*** DATA FOR THIS EXERCISE ***

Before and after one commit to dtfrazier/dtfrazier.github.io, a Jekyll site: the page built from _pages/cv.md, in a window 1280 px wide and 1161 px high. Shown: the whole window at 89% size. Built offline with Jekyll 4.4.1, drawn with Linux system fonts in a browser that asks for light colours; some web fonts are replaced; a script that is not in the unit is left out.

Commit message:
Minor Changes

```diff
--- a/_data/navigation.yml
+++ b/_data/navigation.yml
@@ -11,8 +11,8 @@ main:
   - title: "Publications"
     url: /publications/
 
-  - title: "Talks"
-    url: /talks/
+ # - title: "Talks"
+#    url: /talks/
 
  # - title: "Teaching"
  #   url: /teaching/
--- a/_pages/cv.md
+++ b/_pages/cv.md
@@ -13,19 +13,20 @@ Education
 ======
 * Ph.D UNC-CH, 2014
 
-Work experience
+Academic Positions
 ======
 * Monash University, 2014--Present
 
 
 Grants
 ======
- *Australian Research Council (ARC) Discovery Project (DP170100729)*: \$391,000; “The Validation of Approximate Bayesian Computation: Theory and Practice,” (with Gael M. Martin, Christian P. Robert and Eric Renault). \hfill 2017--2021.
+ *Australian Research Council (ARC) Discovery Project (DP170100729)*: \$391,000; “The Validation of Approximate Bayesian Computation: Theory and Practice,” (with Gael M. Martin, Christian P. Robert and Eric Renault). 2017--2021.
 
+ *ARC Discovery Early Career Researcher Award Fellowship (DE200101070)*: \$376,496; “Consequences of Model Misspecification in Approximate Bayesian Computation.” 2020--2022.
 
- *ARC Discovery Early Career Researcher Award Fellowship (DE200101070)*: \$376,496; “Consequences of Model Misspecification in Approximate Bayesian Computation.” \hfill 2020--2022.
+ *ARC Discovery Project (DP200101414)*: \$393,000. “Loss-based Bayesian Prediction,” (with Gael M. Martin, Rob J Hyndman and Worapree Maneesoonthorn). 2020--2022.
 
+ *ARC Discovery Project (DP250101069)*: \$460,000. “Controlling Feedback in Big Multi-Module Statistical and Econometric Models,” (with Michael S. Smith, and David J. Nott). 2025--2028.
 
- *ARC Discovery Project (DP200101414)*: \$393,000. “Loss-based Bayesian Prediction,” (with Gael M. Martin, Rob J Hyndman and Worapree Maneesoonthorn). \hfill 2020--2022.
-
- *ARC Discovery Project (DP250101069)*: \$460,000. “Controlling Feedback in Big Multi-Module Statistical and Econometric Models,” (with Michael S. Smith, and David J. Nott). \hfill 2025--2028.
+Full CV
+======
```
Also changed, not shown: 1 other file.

*** End of DATA FOR THIS EXERCISE ***

*ABOUT THIS TASK:* Find each line in the material above that carries the string "Martin", and copy it.

*THE ANSWER:*
- *Australian Research Council (ARC) Discovery Project (DP170100729)*: \$391,000; “The Validation of Approximate Bayesian Computation: Theory and Practice,” (with Gael M. Martin, Christian P. Robert and Eric Renault). \hfill 2017--2021.
+ *Australian Research Council (ARC) Discovery Project (DP170100729)*: \$391,000; “The Validation of Approximate Bayesian Computation: Theory and Practice,” (with Gael M. Martin, Christian P. Robert and Eric Renault). 2017--2021.
+ *ARC Discovery Project (DP200101414)*: \$393,000. “Loss-based Bayesian Prediction,” (with Gael M. Martin, Rob J Hyndman and Worapree Maneesoonthorn). 2020--2022.
- *ARC Discovery Project (DP200101414)*: \$393,000. “Loss-based Bayesian Prediction,” (with Gael M. Martin, Rob J Hyndman and Worapree Maneesoonthorn). \hfill 2020--2022.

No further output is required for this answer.